What does this mean for you, the Portal developer? It means you can tap into the power of JQuery to supplement out-of-the-box functionality.
For simplicity’s sake, let’s say you have a custom Web Page and would like to add some dynamic JQuery functionality. You want to display a message to your users but desire it to fade after a short time. Log into D365 Portal with your administrative credentials. Navigate to the desired page and click Edit; navigate to the Language Content tab and add your desired message.
Then navigate to the the Options tab and add the JQuery:

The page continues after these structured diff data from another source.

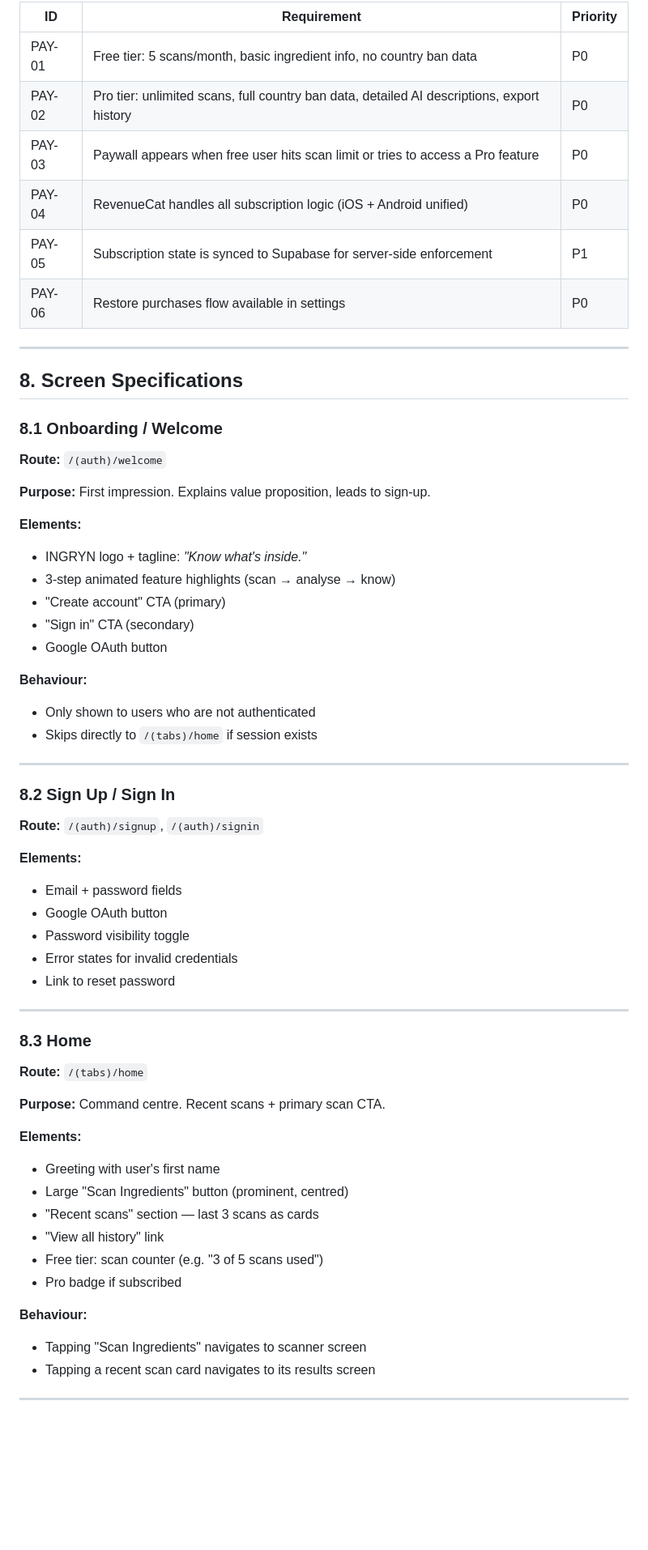
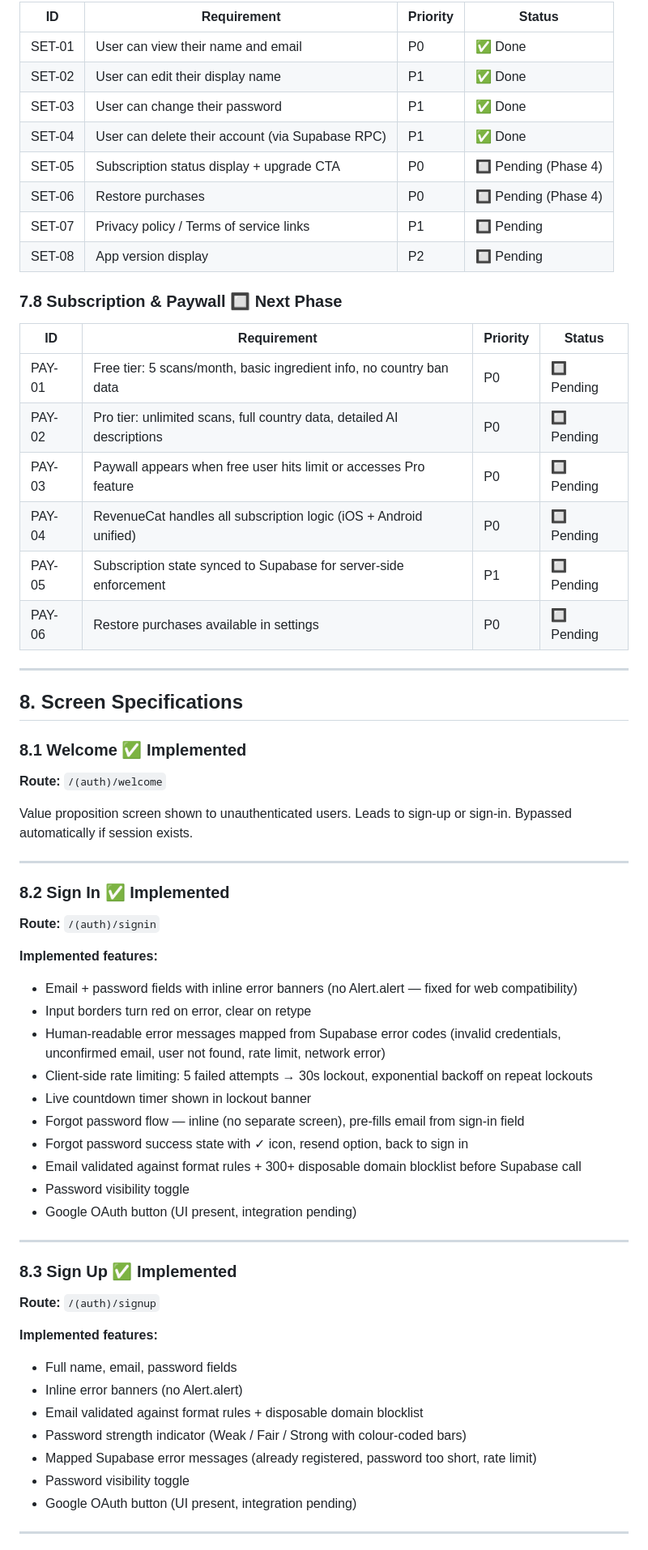
Before and after one commit to techykaif/ingryn, a Markdown page: README.md, the part around one of its changes. Shown at 81% size. Rendered like a GitHub page; blank space fills up the shorter version.

```diff
--- a/README.md
+++ b/README.md
@@ -229,63 +264,65 @@ A single camera scan → instant, structured, AI-powered breakdown of every ingr
 
-| ID | Requirement | Priority |
-|---|---|---|
-| PAY-01 | Free tier: 5 scans/month, basic ingredient info, no country ban data | P0 |
-| PAY-02 | Pro tier: unlimited scans, full country ban data, detailed AI descriptions, export history | P0 |
-| PAY-03 | Paywall appears when free user hits scan limit or tries to access a Pro feature | P0 |
-| PAY-04 | RevenueCat handles all subscription logic (iOS + Android unified) | P0 |
-| PAY-05 | Subscription state is synced to Supabase for server-side enforcement | P1 |
-| PAY-06 | Restore purchases flow available in settings | P0 |
+| ID | Requirement | Priority | Status |
+|---|---|---|---|
+| SET-01 | User can view their name and email | P0 | ✅ Done |
+| SET-02 | User can edit their display name | P1 | ✅ Done |
+| SET-03 | User can change their password | P1 | ✅ Done |
+| SET-04 | User can delete their account (via Supabase RPC) | P1 | ✅ Done |
+| SET-05 | Subscription status display + upgrade CTA | P0 | 🔲 Pending (Phase 4) |
+| SET-06 | Restore purchases | P0 | 🔲 Pending (Phase 4) |
+| SET-07 | Privacy policy / Terms of service links | P1 | 🔲 Pending |
+| SET-08 | App version display | P2 | 🔲 Pending |
+
+### 7.8 Subscription & Paywall 🔲 Next Phase
+
+| ID | Requirement | Priority | Status |
+|---|---|---|---|
+| PAY-01 | Free tier: 5 scans/month, basic ingredient info, no country ban data | P0 | 🔲 Pending |
+| PAY-02 | Pro tier: unlimited scans, full country data, detailed AI descriptions | P0 | 🔲 Pending |
+| PAY-03 | Paywall appears when free user hits limit or accesses Pro feature | P0 | 🔲 Pending |
+| PAY-04 | RevenueCat handles all subscription logic (iOS + Android unified) | P0 | 🔲 Pending |
+| PAY-05 | Subscription state synced to Supabase for server-side enforcement | P1 | 🔲 Pending |
+| PAY-06 | Restore purchases available in settings | P0 | 🔲 Pending |
 
 ---
 
 ## 8. Screen Specifications
 
-### 8.1 Onboarding / Welcome
+### 8.1 Welcome ✅ Implemented
 **Route:** `/(auth)/welcome`
 
-**Purpose:** First impression. Explains value proposition, leads to sign-up.
-
-**Elements:**
-- INGRYN logo + tagline: *"Know what's inside."*
-- 3-step animated feature highlights (scan → analyse → know)
-- "Create account" CTA (primary)
-- "Sign in" CTA (secondary)
-- Google OAuth button
-
-**Behaviour:**
-- Only shown to users who are not authenticated
-- Skips directly to `/(tabs)/home` if session exists
+Value proposition screen shown to unauthenticated users. Leads to sign-up or sign-in. Bypassed automatically if session exists.
 
 ---
 
-### 8.2 Sign Up / Sign In
-**Route:** `/(auth)/signup`, `/(auth)/signin`
+### 8.2 Sign In ✅ Implemented
+**Route:** `/(auth)/signin`
 
-**Elements:**
-- Email + password fields
-- Google OAuth button
+**Implemented features:**
+- Email + password fields with inline error banners (no Alert.alert — fixed for web compatibility)
+- Input borders turn red on error, clear on retype
+- Human-readable error messages mapped from Supabase error codes (invalid credentials, unconfirmed email, user not found, rate limit, network error)
+- Client-side rate limiting: 5 failed attempts → 30s lockout, exponential backoff on repeat lockouts
+- Live countdown timer shown in lockout banner
+- Forgot password flow — inline (no separate screen), pre-fills email from sign-in field
+- Forgot password success state with ✓ icon, resend option, back to sign in
+- Email validated against format rules + 300+ disposable domain blocklist before Supabase call
 - Password visibility toggle
-- Error states for invalid credentials
-- Link to reset password
+- Google OAuth button (UI present, integration pending)
 
 ---
 
-### 8.3 Home
-**Route:** `/(tabs)/home`
+### 8.3 Sign Up ✅ Implemented
+**Route:** `/(auth)/signup`
 
-**Purpose:** Command centre. Recent scans + primary scan CTA.
-
-**Elements:**
-- Greeting with user's first name
-- Large "Scan Ingredients" button (prominent, centred)
-- "Recent scans" section — last 3 scans as cards
-- "View all history" link
-- Free tier: scan counter (e.g. "3 of 5 scans used")
-- Pro badge if subscribed
-
-**Behaviour:**
-- Tapping "Scan Ingredients" navigates to scanner screen
-- Tapping a recent scan card navigates to its results screen
+**Implemented features:**
+- Full name, email, password fields
+- Inline error banners (no Alert.alert)
+- Email validated against format rules + disposable domain blocklist
+- Password strength indicator (Weak / Fair / Strong with colour-coded bars)
+- Mapped Supabase error messages (already registered, password too short, rate limit)
+- Password visibility toggle
+- Google OAuth button (UI present, integration pending)
 
 ---
 
```
Also changed, not shown: other parts of README.md (+338 -323 lines).
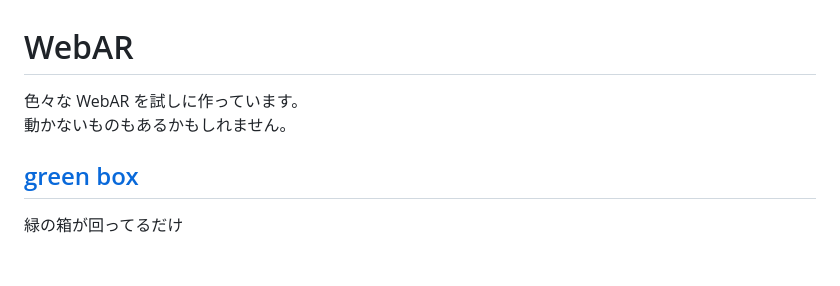
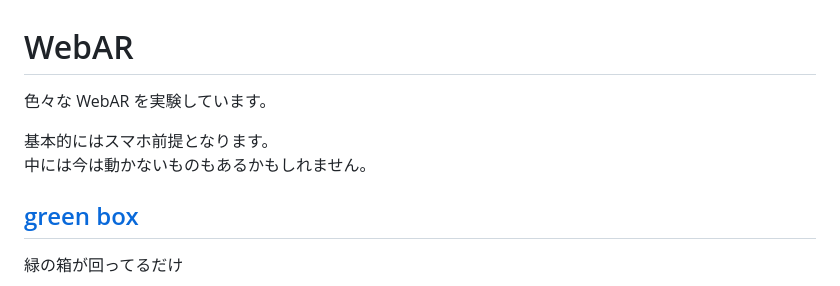
Before and after one commit to Yuki-Sakaguchi/web-ar, a Markdown page: readme.md, the part around the change. Rendered like a GitHub page; blank space fills up the shorter version.

```diff
--- a/readme.md
+++ b/readme.md
@@ -1,6 +1,8 @@
 # WebAR
-色々な WebAR を試しに作っています。
-動かないものもあるかもしれません。
+色々な WebAR を実験しています。
+
+基本的にはスマホ前提となります。
+中には今は動かないものもあるかもしれません。
 
 ## [green box](https://yuki-sakaguchi.github.io/web-ar/public/random_object/index.html)
 緑の箱が回ってるだけ
```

Now when the page loads, your message will display – for this example – for 10 seconds:
Then the message will fade out nicely:
A word of warning for adding custom CSS – much like the use of Web Files: use the philosophy of “Write once – use many times.” Personally, I wouldn’t recommend using the CSS section for an individual Web Page. Only if determined by stakeholders that it is a unique instance would I pursue this route. The better approach is to add to the theme.css CSS file as mentioned in D365 Portal – Other – Part 1 – CSS. For illustration purposes, let’s see how this could work.
I feel the table column headers for out-of-the-box Portal tables are pretty boring. Let’s dress them up a bit.
Right click any one of the column header links and select Inspect. View and understand the HTML elements and CSS involved.
Edit the page in the Portal Content Editor, navigate to Options tab, add the following CSS, and click Save.
Refresh the page and see the results:
Portal Content Editor
My son just finished long division in school. He asked the same question as millions of other children, “why?” The answer is simply that you need to understand long division, how to estimate, how to multiply, subtract, borrow, and determine the remainder. In a few short weeks, he will be allowed to use a calculator in school, and long division will change from a half-a-page per problem to a few seconds on the calculator and a one-line answer. If you only know the calculator side, it wouldn’t do you much good if a problem arises. You wouldn’t have the math ability to determine the nature of the problem and how to fix it.
The same goes for the D365 Portal Web Page: You need to understand how it works and how it’s put together before fully understanding and appreciating the Portal Content Editor.
|ROOT||NON ROOT (Portal Content Editor)|
|INFORMATION FORM||CONTENT PAGE FORM|
|Localized Content (has item)||Localized Content (no item)|
|Content (Title, Page Copy, and Summary)|
|Access Control Rules|
|Custom CSS||Custom CSS|
Previously, I emphasized that the Portal Content Editor displayed the non-root Web Page. This is true, but it also surfaces two elements of the root Web Page.
Logged in as the Portal administrator and clicking New reveals the ability to manage Child Pages and Child Files. With the Portal Content Editor and the knowledge of everything above, you can create and manage many of the components that make up the entirety of a D365 Portal website.
You might be wondering, even still, where to go to accomplish any given task. The table below demonstrates my usage of the three different tools:
|D365 CE||D365 Portal Content Editor||Portal Server|
|Access Control Rules||Managing page header title|
|Managing Page Copy|
|At times – reassignment of Entity List or Entity Form|
The Portal Content Editor is a great tool and can make certain tasks easier and faster. Try developing with all the available tools and see which mix is best for you.
Would your organization benefit from using Portals in Dynamics 365? Connect with us to discuss any time.
Dynamics 365 CE (CRM) How-To eGuide
41 pages of step-by-step instructions for 6 different key tasks in Dynamics 365 Customer Engagement (CRM). Includes interactions with PowerApps and Flow!Get the eGuide